Work item>
For the full listing below, write out each entry exactly and exclude the images.

Data in this exercise>
+ + + + +

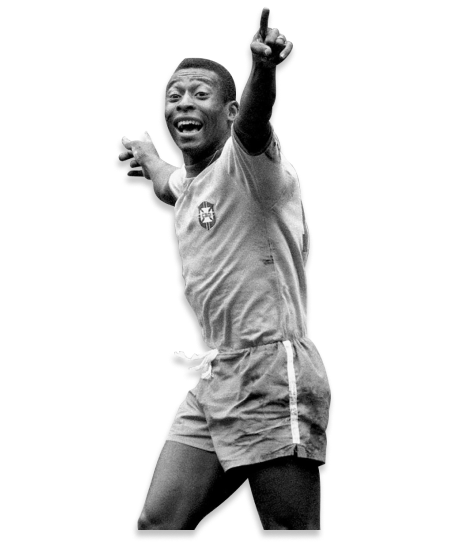
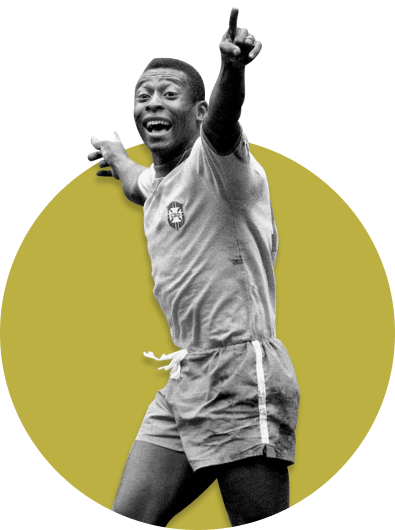
updated site

diff --git a/3cruyff.html b/3cruyff.html
@@ -12,26 +12,26 @@
           <nav>
               <ul>
                   <li><a href="1pele.html">Pelé<a></li>
-                  <li><a href="#">link<a></li>
-                  <li><a href="#">link<a></li>
-                  <li><a href="#">link<a></li>
+                  <li><a href="2maradona.html">Maradona<a></li>
+                  <li><a href="3cruyff.html">Cruyff<a></li>
+                  <li><a href="4messi.html">Messi<a></li>
                 </ul>
         </nav>
     </header>
       <main>
           <section class="two-col">
               <div class="player">
-                  <div class="circle"></div>
                   <div class="player-pic">
-                      <img src="images/pele.png">
+                      <img src="images/cruyff.png">
                         </div>
                   </div>
                 <div class="content">
-                    <h3>Pelé</h3>
-                    <h2>Edson Arantes do Nascimento</h2>
-                    <p>Bursting onto the scene as a 17-year-old looking to avenge the tears of his father when Brazil lost the 1950 World Cup final, Pele would go on to win the World Cup on three separate occasions and make Brazil the football nation.<br><br>
-                        The Brazilian's peak is fable at this point, possibly because the world didn't really get to see it due to his injury at the 1962 World Cup, but more aptly because between 1958 and 1962, no one has ever scored more goals than him.
-                        <br><br>In fact, no footballer has ever scored more goals than Pele ever.</p>
+                    <img src="images/dutchflag.svg">
+                    <h3>Cruyff</h3>
+                    <h2>Hendrik Johannes Cruijff</h2>
+                      <p>It takes a special type of footballer to invent his own skill move - Aiden McGeady aside, obviously. Johan Cruyff did both.</p>
+                      <p>A now mythical figure, Cruyff is arguably the most influential footballer of all time; and one of the most talented too.</p>
+                      <p>The centrepiece of the 'Total Football' era, Cruyff made beautiful teams successful; a feat so incredible that we still see its effects to this day.</p>
                 
                 </div>
           </section>

diff --git a/1pele.html b/1pele.html
@@ -12,26 +12,26 @@
           <nav>
               <ul>
                   <li><a href="1pele.html">Pelé<a></li>
-                  <li><a href="#">link<a></li>
-                  <li><a href="#">link<a></li>
-                  <li><a href="#">link<a></li>
+                  <li><a href="2maradona.html">Maradona<a></li>
+                  <li><a href="3cruyff.html">Cruyff<a></li>
+                  <li><a href="4messi.html">Messi<a></li>
                 </ul>
         </nav>
     </header>
       <main>
           <section class="two-col">
               <div class="player">
-                  <div class="circle"></div>
                   <div class="player-pic">
                       <img src="images/pele.png">
                         </div>
                   </div>
                 <div class="content">
+                    <img src="images/brazilflag.svg">
                     <h3>Pelé</h3>
                     <h2>Edson Arantes do Nascimento</h2>
-                    <p>Bursting onto the scene as a 17-year-old looking to avenge the tears of his father when Brazil lost the 1950 World Cup final, Pele would go on to win the World Cup on three separate occasions and make Brazil the football nation.<br><br>
-                        The Brazilian's peak is fable at this point, possibly because the world didn't really get to see it due to his injury at the 1962 World Cup, but more aptly because between 1958 and 1962, no one has ever scored more goals than him.
-                        <br><br>In fact, no footballer has ever scored more goals than Pele ever.</p>
+                    <p>Bursting onto the scene as a 17-year-old looking to avenge the tears of his father when Brazil lost the 1950 World Cup final, Pele would go on to win the World Cup on three separate occasions and make Brazil the football nation.</p>
+                    <p>The Brazilian's peak is fable at this point, possibly because the world didn't really get to see it due to his injury at the 1962 World Cup, but more aptly because between 1958 and 1962, no one has ever scored more goals than him.</p>
+                    <p>In fact, no footballer has ever scored more goals than Pele ever.</p>
                 
                 </div>
           </section>

diff --git a/index.html b/index.html
@@ -12,26 +12,26 @@
           <nav>
               <ul>
                   <li><a href="1pele.html">Pelé<a></li>
-                  <li><a href="#">link<a></li>
-                  <li><a href="#">link<a></li>
-                  <li><a href="#">link<a></li>
+                  <li><a href="2maradona.html">Maradona<a></li>
+                  <li><a href="3cruyff.html">Cruyff<a></li>
+                  <li><a href="4messi.html">Messi<a></li>
                 </ul>
         </nav>
     </header>
       <main>
           <section class="two-col">
               <div class="player">
-                  <div class="circle"></div>
                   <div class="player-pic">
                       <img src="images/pele.png">
                         </div>
                   </div>
                 <div class="content">
+                    <img src="images/brazilflag.svg">
                     <h3>Pelé</h3>
                     <h2>Edson Arantes do Nascimento</h2>
-                    <p>Bursting onto the scene as a 17-year-old looking to avenge the tears of his father when Brazil lost the 1950 World Cup final, Pele would go on to win the World Cup on three separate occasions and make Brazil the football nation.<br><br>
-                        The Brazilian's peak is fable at this point, possibly because the world didn't really get to see it due to his injury at the 1962 World Cup, but more aptly because between 1958 and 1962, no one has ever scored more goals than him.
-                        <br><br>In fact, no footballer has ever scored more goals than Pele ever.</p>
+                    <p>Bursting onto the scene as a 17-year-old looking to avenge the tears of his father when Brazil lost the 1950 World Cup final, Pele would go on to win the World Cup on three separate occasions and make Brazil the football nation.</p>
+                    <p>The Brazilian's peak is fable at this point, possibly because the world didn't really get to see it due to his injury at the 1962 World Cup, but more aptly because between 1958 and 1962, no one has ever scored more goals than him.</p>
+                    <p>In fact, no footballer has ever scored more goals than Pele ever.</p>
                 
                 </div>
           </section>

diff --git a/style.css b/style.css
@@ -9,14 +9,29 @@
     padding: 0;
 }
 
+a{
+    color: #e9e9e9;
+}
+a:hover {
+    color: #677A52;
+}
+a:active {
+    font-weight:bold;
+    color: #677A52;
+}
+a:link {
+    text-decoration: none;
+}
+
 body { 
-    margin:0;
-    background-color: #e9e9e9;
+    margin:-10;
+	background: #e9e9e9 url('../images/background.png');
+    width: 100vw;
 }
 header {
     display: flex;
     margin: bottom;
-    height: 156px;
+    height: 140px;
     background-color: #071013;
 }
 nav { 
@@ -29,6 +44,8 @@ nav ul {
     display: flex;
     list-style-type: none;
     justify-content: space-between;
+    color: #e9e9e9;
+    font-family: 'Source Sans Pro', sans-serif;
 }
 nav li {
     flex: 1;
@@ -39,14 +56,14 @@ main {
     
 }
 h1 {
-    margin-left: 40px;
+    margin-left: 30px;
     margin-bottom: 5px;
     font-size: 40px;
     color:#e9e9e9;
     font-family: 'Source Sans Pro', sans-serif;
 }
 h2 {
-    margin-left: 40px;
+    margin-left: 30px;
     margin-top: 0px;
     font-size: 14px;
     font-weight: 500;
@@ -54,19 +71,19 @@ h2 {
     font-family: 'Source Sans Pro', sans-serif;
 }
 h3 {
-    margin-left: 40px;
+    margin-left: 30px;
     margin-bottom: 5px;
+    margin-top:10px;
     font-size: 40px;
     color:#071013;
     font-family: 'Source Sans Pro', sans-serif;
     font-weight: 900;
 }
 p {
-    margin-left: 40px;
-    margin-top: 0px;
+    margin-left: 30px;
     font-size: 14px;
     font-weight: 500;
-    line-height: 18px;
+    line-height: 20px;
     color: #071013;
     font-family: 'Source Sans Pro', sans-serif;
     width: 500px;
@@ -83,27 +100,26 @@ p {
 }
 .two-col {
     display: flex;
-    width: 70%;
+    width: 950px;
     margin: auto;
 }
 
 .player { flex: 40%;
     position: relative;}
-.circle {
-    background-color: #BCB042;
-    width:395px;
-    height: 395px;
-    border-radius:50%;
-    margin-top: 200px;
-}
+
 .player-pic img {
     position: absolute;
-    top: 100px;
-    left: 60px;
+    width: 100%;
+    top: 70px;
 }
 
 .content { 
     flex: 60%; 
-    margin-top: 210px;
+    margin-top: 230px;
+}
+
+.content  img {
+    margin-top: 3px;
+    margin-left: 30px;
 }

+ + + + +

Response below>
updated site

diff --git a/3cruyff.html b/3cruyff.html
@@ -12,26 +12,26 @@
           <nav>
               <ul>
                   <li><a href="1pele.html">Pelé<a></li>
-                  <li><a href="#">link<a></li>
-                  <li><a href="#">link<a></li>
-                  <li><a href="#">link<a></li>
+                  <li><a href="2maradona.html">Maradona<a></li>
+                  <li><a href="3cruyff.html">Cruyff<a></li>
+                  <li><a href="4messi.html">Messi<a></li>
                 </ul>
         </nav>
     </header>
       <main>
           <section class="two-col">
               <div class="player">
-                  <div class="circle"></div>
                   <div class="player-pic">
-                      <img src="images/pele.png">
+                      <img src="images/cruyff.png">
                         </div>
                   </div>
                 <div class="content">
-                    <h3>Pelé</h3>
-                    <h2>Edson Arantes do Nascimento</h2>
-                    <p>Bursting onto the scene as a 17-year-old looking to avenge the tears of his father when Brazil lost the 1950 World Cup final, Pele would go on to win the World Cup on three separate occasions and make Brazil the football nation.<br><br>
-                        The Brazilian's peak is fable at this point, possibly because the world didn't really get to see it due to his injury at the 1962 World Cup, but more aptly because between 1958 and 1962, no one has ever scored more goals than him.
-                        <br><br>In fact, no footballer has ever scored more goals than Pele ever.</p>
+                    <img src="images/dutchflag.svg">
+                    <h3>Cruyff</h3>
+                    <h2>Hendrik Johannes Cruijff</h2>
+                      <p>It takes a special type of footballer to invent his own skill move - Aiden McGeady aside, obviously. Johan Cruyff did both.</p>
+                      <p>A now mythical figure, Cruyff is arguably the most influential footballer of all time; and one of the most talented too.</p>
+                      <p>The centrepiece of the 'Total Football' era, Cruyff made beautiful teams successful; a feat so incredible that we still see its effects to this day.</p>
                 
                 </div>
           </section>

diff --git a/1pele.html b/1pele.html
@@ -12,26 +12,26 @@
           <nav>
               <ul>
                   <li><a href="1pele.html">Pelé<a></li>
-                  <li><a href="#">link<a></li>
-                  <li><a href="#">link<a></li>
-                  <li><a href="#">link<a></li>
+                  <li><a href="2maradona.html">Maradona<a></li>
+                  <li><a href="3cruyff.html">Cruyff<a></li>
+                  <li><a href="4messi.html">Messi<a></li>
                 </ul>
         </nav>
     </header>
       <main>
           <section class="two-col">
               <div class="player">
-                  <div class="circle"></div>
                   <div class="player-pic">
                       <img src="images/pele.png">
                         </div>
                   </div>
                 <div class="content">
+                    <img src="images/brazilflag.svg">
                     <h3>Pelé</h3>
                     <h2>Edson Arantes do Nascimento</h2>
-                    <p>Bursting onto the scene as a 17-year-old looking to avenge the tears of his father when Brazil lost the 1950 World Cup final, Pele would go on to win the World Cup on three separate occasions and make Brazil the football nation.<br><br>
-                        The Brazilian's peak is fable at this point, possibly because the world didn't really get to see it due to his injury at the 1962 World Cup, but more aptly because between 1958 and 1962, no one has ever scored more goals than him.
-                        <br><br>In fact, no footballer has ever scored more goals than Pele ever.</p>
+                    <p>Bursting onto the scene as a 17-year-old looking to avenge the tears of his father when Brazil lost the 1950 World Cup final, Pele would go on to win the World Cup on three separate occasions and make Brazil the football nation.</p>
+                    <p>The Brazilian's peak is fable at this point, possibly because the world didn't really get to see it due to his injury at the 1962 World Cup, but more aptly because between 1958 and 1962, no one has ever scored more goals than him.</p>
+                    <p>In fact, no footballer has ever scored more goals than Pele ever.</p>
                 
                 </div>
           </section>

diff --git a/index.html b/index.html
@@ -12,26 +12,26 @@
           <nav>
               <ul>
                   <li><a href="1pele.html">Pelé<a></li>
-                  <li><a href="#">link<a></li>
-                  <li><a href="#">link<a></li>
-                  <li><a href="#">link<a></li>
+                  <li><a href="2maradona.html">Maradona<a></li>
+                  <li><a href="3cruyff.html">Cruyff<a></li>
+                  <li><a href="4messi.html">Messi<a></li>
                 </ul>
         </nav>
     </header>
       <main>
           <section class="two-col">
               <div class="player">
-                  <div class="circle"></div>
                   <div class="player-pic">
                       <img src="images/pele.png">
                         </div>
                   </div>
                 <div class="content">
+                    <img src="images/brazilflag.svg">
                     <h3>Pelé</h3>
                     <h2>Edson Arantes do Nascimento</h2>
-                    <p>Bursting onto the scene as a 17-year-old looking to avenge the tears of his father when Brazil lost the 1950 World Cup final, Pele would go on to win the World Cup on three separate occasions and make Brazil the football nation.<br><br>
-                        The Brazilian's peak is fable at this point, possibly because the world didn't really get to see it due to his injury at the 1962 World Cup, but more aptly because between 1958 and 1962, no one has ever scored more goals than him.
-                        <br><br>In fact, no footballer has ever scored more goals than Pele ever.</p>
+                    <p>Bursting onto the scene as a 17-year-old looking to avenge the tears of his father when Brazil lost the 1950 World Cup final, Pele would go on to win the World Cup on three separate occasions and make Brazil the football nation.</p>
+                    <p>The Brazilian's peak is fable at this point, possibly because the world didn't really get to see it due to his injury at the 1962 World Cup, but more aptly because between 1958 and 1962, no one has ever scored more goals than him.</p>
+                    <p>In fact, no footballer has ever scored more goals than Pele ever.</p>
                 
                 </div>
           </section>

diff --git a/style.css b/style.css
@@ -9,14 +9,29 @@
     padding: 0;
 }
 
+a{
+    color: #e9e9e9;
+}
+a:hover {
+    color: #677A52;
+}
+a:active {
+    font-weight:bold;
+    color: #677A52;
+}
+a:link {
+    text-decoration: none;
+}
+
 body { 
-    margin:0;
-    background-color: #e9e9e9;
+    margin:-10;
+	background: #e9e9e9 url('../images/background.png');
+    width: 100vw;
 }
 header {
     display: flex;
     margin: bottom;
-    height: 156px;
+    height: 140px;
     background-color: #071013;
 }
 nav { 
@@ -29,6 +44,8 @@ nav ul {
     display: flex;
     list-style-type: none;
     justify-content: space-between;
+    color: #e9e9e9;
+    font-family: 'Source Sans Pro', sans-serif;
 }
 nav li {
     flex: 1;
@@ -39,14 +56,14 @@ main {
     
 }
 h1 {
-    margin-left: 40px;
+    margin-left: 30px;
     margin-bottom: 5px;
     font-size: 40px;
     color:#e9e9e9;
     font-family: 'Source Sans Pro', sans-serif;
 }
 h2 {
-    margin-left: 40px;
+    margin-left: 30px;
     margin-top: 0px;
     font-size: 14px;
     font-weight: 500;
@@ -54,19 +71,19 @@ h2 {
     font-family: 'Source Sans Pro', sans-serif;
 }
 h3 {
-    margin-left: 40px;
+    margin-left: 30px;
     margin-bottom: 5px;
+    margin-top:10px;
     font-size: 40px;
     color:#071013;
     font-family: 'Source Sans Pro', sans-serif;
     font-weight: 900;
 }
 p {
-    margin-left: 40px;
-    margin-top: 0px;
+    margin-left: 30px;
     font-size: 14px;
     font-weight: 500;
-    line-height: 18px;
+    line-height: 20px;
     color: #071013;
     font-family: 'Source Sans Pro', sans-serif;
     width: 500px;
@@ -83,27 +100,26 @@ p {
 }
 .two-col {
     display: flex;
-    width: 70%;
+    width: 950px;
     margin: auto;
 }
 
 .player { flex: 40%;
     position: relative;}
-.circle {
-    background-color: #BCB042;
-    width:395px;
-    height: 395px;
-    border-radius:50%;
-    margin-top: 200px;
-}
+
 .player-pic img {
     position: absolute;
-    top: 100px;
-    left: 60px;
+    width: 100%;
+    top: 70px;
 }
 
 .content { 
     flex: 60%; 
-    margin-top: 210px;
+    margin-top: 230px;
+}
+
+.content  img {
+    margin-top: 3px;
+    margin-left: 30px;
 }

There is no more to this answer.